In addition, on July 24, the Vatican gave approval for several adaptations, including additional prayers for the Penitential Act at Mass and the Renewal of Baptismal Promises on Easter Sunday. Also approved are texts of prayers for feasts specific to the United States such as Thanksgiving, Independence Day and the observances of feasts for saints such as Damien of Molokai, Katharine Drexel, and Elizabeth Ann Seton. The Vatican also approved the Mass for Giving Thanks to God for the Gift of Human Life, which can be celebrated on January 22.   
           
Cardinal George announced receipt of the documents in an August 20 letter to the U.S. Bishops and issued a decree of proclamation that states that “The use of the third edition of the Roman Missal enters into use in the dioceses of the United States of America as of the First Sunday of Advent, November 27, 2011.  From that date forward, no other edition of the Roman Missal may be used in the dioceses of the United States of America.” 
           
The date of implementation was chosen to allow publishers time to prepare texts and parishes and dioceses to educate parishioners.
           
“We can now move forward and continue with our important catechetical efforts as we prepare the text for publication,” Cardinal George said.
           
In the coming weeks, staff of the bishops’ Secretariat of Divine Worship will prepare the text for publication and collaborate with the staff of the International Commission on English in the Liturgy (ICEL), which will assist Bishops’ Conferences in bringing the text to publication. In particular, ICEL has been preparing the chant settings of the texts of the Missal for use in the celebration of the Mass.
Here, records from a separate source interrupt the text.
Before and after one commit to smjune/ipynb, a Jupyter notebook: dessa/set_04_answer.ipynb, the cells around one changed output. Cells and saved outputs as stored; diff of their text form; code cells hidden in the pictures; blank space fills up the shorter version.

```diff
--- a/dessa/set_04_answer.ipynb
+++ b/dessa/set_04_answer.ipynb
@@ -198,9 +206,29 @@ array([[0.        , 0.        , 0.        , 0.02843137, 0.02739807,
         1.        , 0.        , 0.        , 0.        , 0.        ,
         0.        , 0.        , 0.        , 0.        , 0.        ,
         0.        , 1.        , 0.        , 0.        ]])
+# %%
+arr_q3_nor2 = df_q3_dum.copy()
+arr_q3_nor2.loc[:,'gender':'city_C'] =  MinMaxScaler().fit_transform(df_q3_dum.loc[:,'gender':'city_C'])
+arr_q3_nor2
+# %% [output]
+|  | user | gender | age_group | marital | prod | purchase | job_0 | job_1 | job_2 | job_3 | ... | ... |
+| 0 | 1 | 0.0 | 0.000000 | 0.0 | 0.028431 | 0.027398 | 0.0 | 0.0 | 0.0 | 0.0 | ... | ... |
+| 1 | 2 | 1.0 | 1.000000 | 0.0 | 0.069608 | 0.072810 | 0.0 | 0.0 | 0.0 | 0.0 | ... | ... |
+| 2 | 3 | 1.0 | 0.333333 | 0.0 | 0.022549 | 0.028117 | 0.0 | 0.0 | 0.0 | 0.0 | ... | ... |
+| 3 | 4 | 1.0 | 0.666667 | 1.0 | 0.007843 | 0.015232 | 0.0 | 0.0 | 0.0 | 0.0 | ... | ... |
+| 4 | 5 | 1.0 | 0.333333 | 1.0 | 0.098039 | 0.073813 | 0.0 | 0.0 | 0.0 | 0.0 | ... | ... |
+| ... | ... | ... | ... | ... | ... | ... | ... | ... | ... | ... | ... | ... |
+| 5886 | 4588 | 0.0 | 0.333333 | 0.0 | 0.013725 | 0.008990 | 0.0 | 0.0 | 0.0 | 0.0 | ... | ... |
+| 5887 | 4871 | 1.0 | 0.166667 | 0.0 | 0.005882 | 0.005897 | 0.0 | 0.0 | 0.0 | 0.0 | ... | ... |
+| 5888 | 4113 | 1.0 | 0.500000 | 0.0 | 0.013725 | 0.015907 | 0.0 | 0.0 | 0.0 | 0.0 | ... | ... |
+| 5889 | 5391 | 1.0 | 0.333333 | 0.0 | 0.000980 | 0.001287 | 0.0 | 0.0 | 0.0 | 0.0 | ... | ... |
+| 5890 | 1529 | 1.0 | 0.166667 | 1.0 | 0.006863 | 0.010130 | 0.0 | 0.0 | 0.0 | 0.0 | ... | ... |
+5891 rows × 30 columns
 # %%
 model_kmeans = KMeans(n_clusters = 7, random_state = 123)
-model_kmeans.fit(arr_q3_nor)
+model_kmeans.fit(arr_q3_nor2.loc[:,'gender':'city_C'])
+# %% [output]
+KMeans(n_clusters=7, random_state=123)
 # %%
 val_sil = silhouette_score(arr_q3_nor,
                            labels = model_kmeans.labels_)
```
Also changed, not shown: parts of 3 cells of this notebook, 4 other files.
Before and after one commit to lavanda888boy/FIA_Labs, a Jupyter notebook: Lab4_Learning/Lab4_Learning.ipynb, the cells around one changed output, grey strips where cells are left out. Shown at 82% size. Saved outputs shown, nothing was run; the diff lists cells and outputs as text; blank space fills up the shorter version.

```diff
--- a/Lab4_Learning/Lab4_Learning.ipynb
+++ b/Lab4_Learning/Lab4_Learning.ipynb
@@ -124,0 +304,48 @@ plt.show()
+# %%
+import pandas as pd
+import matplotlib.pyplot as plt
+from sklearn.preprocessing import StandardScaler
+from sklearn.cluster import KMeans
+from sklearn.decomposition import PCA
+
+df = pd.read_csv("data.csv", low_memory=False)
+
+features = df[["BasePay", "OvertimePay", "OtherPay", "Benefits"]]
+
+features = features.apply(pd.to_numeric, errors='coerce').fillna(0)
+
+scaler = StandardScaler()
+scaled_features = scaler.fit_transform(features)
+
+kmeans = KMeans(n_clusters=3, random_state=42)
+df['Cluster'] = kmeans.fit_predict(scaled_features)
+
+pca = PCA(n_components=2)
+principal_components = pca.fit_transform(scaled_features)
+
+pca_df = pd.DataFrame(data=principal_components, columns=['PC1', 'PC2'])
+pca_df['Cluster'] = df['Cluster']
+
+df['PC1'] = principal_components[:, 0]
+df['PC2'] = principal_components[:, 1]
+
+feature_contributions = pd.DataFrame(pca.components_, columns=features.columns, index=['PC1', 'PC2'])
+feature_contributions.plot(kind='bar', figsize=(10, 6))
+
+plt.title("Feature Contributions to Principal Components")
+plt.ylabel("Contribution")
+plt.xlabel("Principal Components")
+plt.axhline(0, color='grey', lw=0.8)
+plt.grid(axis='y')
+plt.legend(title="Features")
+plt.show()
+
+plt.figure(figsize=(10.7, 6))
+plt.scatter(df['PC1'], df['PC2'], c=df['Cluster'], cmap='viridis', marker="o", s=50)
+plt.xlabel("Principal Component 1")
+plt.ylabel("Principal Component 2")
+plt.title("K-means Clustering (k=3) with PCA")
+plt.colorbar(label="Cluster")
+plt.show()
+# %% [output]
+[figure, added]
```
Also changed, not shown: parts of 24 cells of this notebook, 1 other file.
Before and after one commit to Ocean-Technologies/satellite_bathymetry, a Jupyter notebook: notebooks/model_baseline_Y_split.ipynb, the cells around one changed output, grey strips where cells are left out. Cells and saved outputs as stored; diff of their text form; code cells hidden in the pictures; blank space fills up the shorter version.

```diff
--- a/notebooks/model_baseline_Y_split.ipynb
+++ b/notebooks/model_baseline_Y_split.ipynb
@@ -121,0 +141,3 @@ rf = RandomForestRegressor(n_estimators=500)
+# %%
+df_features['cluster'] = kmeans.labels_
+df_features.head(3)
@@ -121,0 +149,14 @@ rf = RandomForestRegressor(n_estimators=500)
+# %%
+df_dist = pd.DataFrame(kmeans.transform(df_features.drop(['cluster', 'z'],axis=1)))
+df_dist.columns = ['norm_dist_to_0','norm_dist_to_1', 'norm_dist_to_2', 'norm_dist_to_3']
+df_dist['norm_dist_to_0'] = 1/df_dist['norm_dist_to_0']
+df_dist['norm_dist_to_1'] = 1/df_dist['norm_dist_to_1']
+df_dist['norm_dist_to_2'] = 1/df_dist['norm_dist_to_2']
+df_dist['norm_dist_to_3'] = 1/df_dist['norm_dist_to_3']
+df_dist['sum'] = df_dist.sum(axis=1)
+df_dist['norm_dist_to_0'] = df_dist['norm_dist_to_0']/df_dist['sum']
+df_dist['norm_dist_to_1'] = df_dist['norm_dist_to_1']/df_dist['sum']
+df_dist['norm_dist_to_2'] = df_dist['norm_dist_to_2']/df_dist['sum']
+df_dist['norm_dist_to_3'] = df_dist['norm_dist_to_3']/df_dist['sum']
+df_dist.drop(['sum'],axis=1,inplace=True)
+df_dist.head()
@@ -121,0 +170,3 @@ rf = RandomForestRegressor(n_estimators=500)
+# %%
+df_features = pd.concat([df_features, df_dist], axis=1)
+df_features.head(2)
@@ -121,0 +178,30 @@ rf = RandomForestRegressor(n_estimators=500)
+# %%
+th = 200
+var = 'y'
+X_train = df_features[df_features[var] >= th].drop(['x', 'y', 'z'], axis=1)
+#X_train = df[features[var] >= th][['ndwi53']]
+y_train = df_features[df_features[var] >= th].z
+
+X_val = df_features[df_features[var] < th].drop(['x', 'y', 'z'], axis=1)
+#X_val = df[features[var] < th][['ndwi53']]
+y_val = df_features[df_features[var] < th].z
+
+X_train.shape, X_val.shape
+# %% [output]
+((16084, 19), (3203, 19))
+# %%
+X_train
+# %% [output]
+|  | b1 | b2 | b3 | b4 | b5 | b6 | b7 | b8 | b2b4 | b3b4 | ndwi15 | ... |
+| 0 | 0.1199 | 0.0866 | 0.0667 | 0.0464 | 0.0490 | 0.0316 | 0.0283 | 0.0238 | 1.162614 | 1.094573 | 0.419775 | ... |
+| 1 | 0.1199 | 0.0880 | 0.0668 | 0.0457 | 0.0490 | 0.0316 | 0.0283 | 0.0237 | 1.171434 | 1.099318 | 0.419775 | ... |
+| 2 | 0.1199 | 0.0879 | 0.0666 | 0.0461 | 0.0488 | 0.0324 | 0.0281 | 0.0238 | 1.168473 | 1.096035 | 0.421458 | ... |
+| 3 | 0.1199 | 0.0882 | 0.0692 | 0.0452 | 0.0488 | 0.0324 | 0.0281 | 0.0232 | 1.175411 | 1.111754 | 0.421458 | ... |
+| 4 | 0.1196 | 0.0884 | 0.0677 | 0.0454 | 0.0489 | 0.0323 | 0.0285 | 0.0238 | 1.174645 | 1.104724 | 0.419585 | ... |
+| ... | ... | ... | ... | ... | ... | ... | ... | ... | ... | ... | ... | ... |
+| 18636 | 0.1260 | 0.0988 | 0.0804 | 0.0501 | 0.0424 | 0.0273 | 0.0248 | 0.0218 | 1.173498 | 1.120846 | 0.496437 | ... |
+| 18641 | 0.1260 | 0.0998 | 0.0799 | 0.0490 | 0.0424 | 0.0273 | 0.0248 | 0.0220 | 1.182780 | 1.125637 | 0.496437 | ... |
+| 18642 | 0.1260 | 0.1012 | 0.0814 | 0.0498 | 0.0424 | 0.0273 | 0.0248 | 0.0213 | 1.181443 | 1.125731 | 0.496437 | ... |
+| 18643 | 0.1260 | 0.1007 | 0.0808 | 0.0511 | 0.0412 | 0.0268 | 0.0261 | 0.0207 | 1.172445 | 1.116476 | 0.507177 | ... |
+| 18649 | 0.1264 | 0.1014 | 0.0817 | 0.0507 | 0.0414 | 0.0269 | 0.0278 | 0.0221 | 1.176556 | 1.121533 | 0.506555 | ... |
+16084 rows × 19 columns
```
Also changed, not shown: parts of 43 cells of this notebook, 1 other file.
Once all necessary elements have been incorporated into the text and the preliminary layout is complete, the final text will go to the publishers to produce the ritual text, catechetical resources and participation aids for use in the Liturgy.
           
Receipt of the text marks the start of proximate preparation for Roman Missal implementation. Before first use of the new text in Advent 2011, pastors are urged to use resources available to prepare parishioners. Some already have been in use; others are being released now. They include the Parish Guide for the Implementation of the Roman Missal, Third Edition, and Become One Body, One Spirit in Christ, a multi-media DVD resource produced by ICEL in collaboration with English-language Conferences of Bishops. Both will be available from the USCCB. Information on resources can be found at www.usccb.org/romanmissal
           
Bishop Arthur Serratelli of Paterson, New Jersey, Chair of the Bishops’ Committee on Divine Worship, voiced gratitude for the approval.
           
“I am happy that after years of preparation, we now have a text that, when introduced late next year, will enable the ongoing renewal of the celebration of the Sacred Liturgy in our parishes,” he said.  Msgr. Anthony Sherman, Director of the Secretariat for Divine Worship of the USCCB noted, “A great effort to produce the new Roman Missal for the United States, along with the other necessary resources, has begun.  Even as that work is underway a full–scale catechesis about the Liturgy and the new Roman Missal should be taking place in parishes, so that when the time comes, everyone will be ready.”